Collection entries:
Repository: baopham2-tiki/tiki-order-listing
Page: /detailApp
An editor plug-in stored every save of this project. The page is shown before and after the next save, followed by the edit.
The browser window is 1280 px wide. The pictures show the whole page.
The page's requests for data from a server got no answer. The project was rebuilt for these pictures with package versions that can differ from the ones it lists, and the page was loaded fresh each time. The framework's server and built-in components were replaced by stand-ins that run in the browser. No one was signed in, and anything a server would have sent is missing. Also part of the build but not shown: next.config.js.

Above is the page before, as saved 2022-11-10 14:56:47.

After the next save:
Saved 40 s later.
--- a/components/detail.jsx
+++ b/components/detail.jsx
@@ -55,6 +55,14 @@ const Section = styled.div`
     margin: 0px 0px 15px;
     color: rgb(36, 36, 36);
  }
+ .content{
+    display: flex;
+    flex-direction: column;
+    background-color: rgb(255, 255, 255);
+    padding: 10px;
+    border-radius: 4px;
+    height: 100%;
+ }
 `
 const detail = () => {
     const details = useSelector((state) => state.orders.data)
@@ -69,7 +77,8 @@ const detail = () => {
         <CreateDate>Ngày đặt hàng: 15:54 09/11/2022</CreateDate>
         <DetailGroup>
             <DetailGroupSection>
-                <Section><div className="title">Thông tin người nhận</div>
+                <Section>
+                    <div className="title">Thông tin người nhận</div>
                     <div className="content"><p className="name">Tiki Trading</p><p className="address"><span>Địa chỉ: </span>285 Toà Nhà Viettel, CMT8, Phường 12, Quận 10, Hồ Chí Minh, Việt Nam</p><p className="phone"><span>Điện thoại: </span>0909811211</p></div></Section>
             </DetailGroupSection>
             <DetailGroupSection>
--
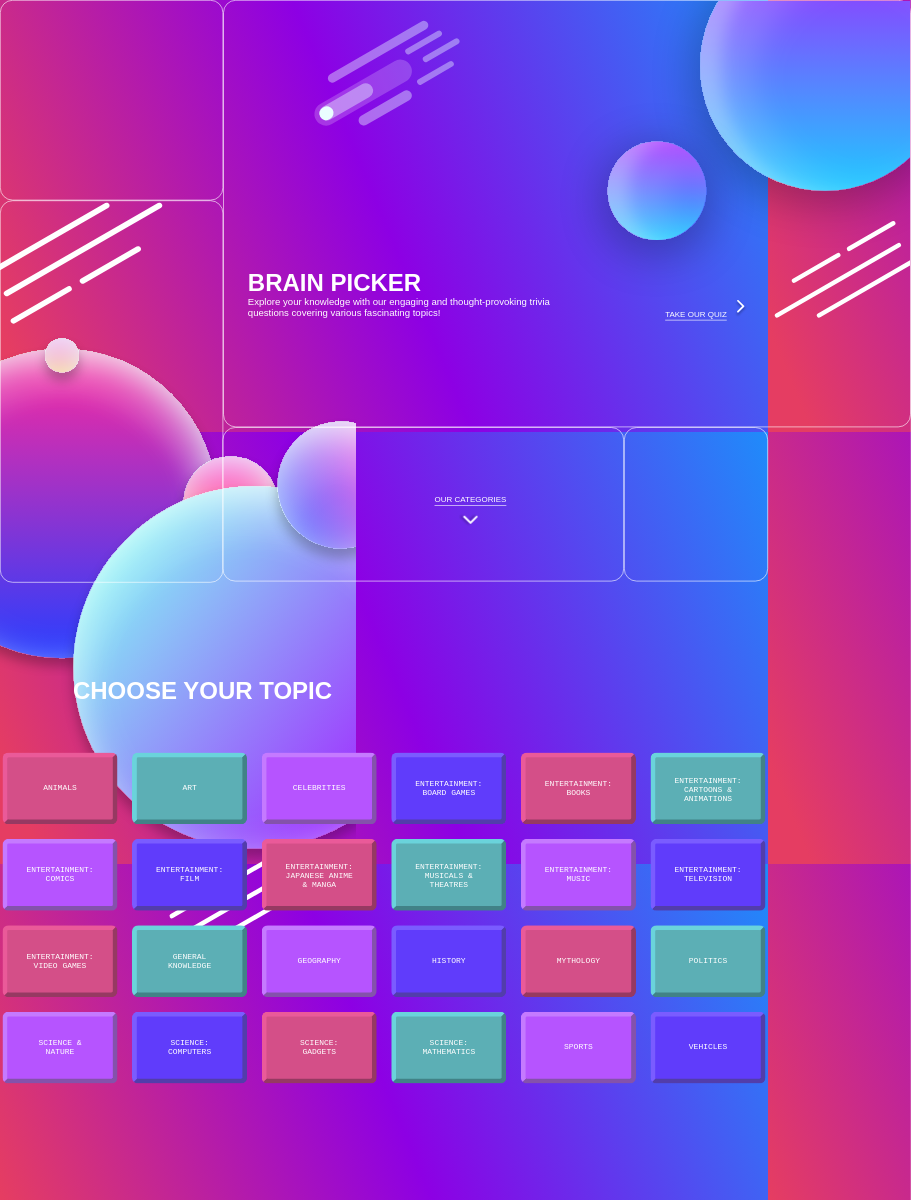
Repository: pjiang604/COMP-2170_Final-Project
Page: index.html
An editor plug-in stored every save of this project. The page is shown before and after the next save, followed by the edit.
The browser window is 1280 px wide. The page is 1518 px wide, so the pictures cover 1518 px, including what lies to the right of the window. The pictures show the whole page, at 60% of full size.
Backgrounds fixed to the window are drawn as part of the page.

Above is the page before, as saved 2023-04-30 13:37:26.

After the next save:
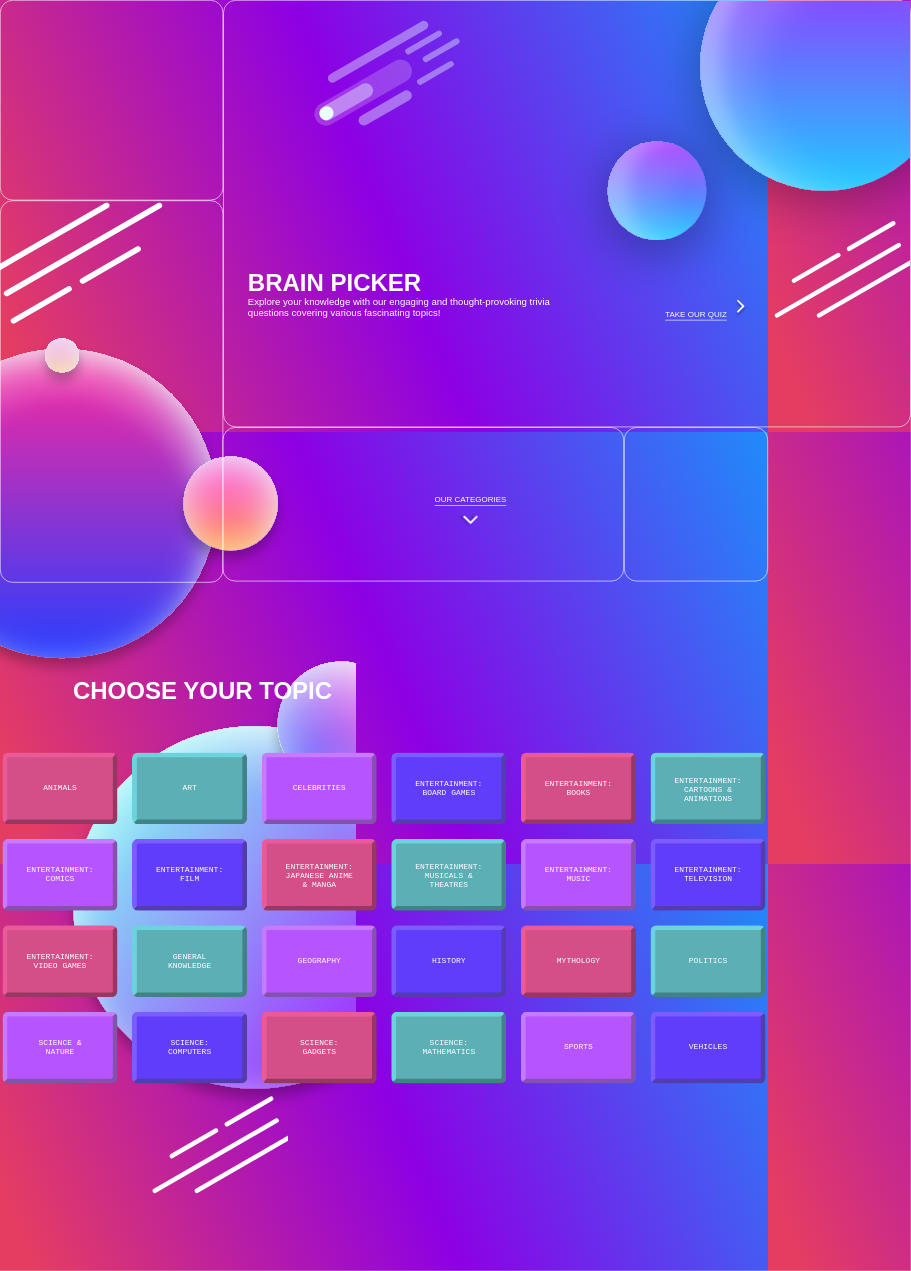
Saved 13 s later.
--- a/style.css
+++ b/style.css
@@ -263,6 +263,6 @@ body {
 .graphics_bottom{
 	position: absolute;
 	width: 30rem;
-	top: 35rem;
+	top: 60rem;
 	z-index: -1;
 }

PROMPT: Copy out every line of the records that the string "before" appears in.

ANSWER FOR THE TASK:
An editor plug-in stored every save of this project. The page is shown before and after the next save, followed by the edit.
Above is the page before, as saved 2022-11-10 14:56:47.
An editor plug-in stored every save of this project. The page is shown before and after the next save, followed by the edit.
Above is the page before, as saved 2023-04-30 13:37:26.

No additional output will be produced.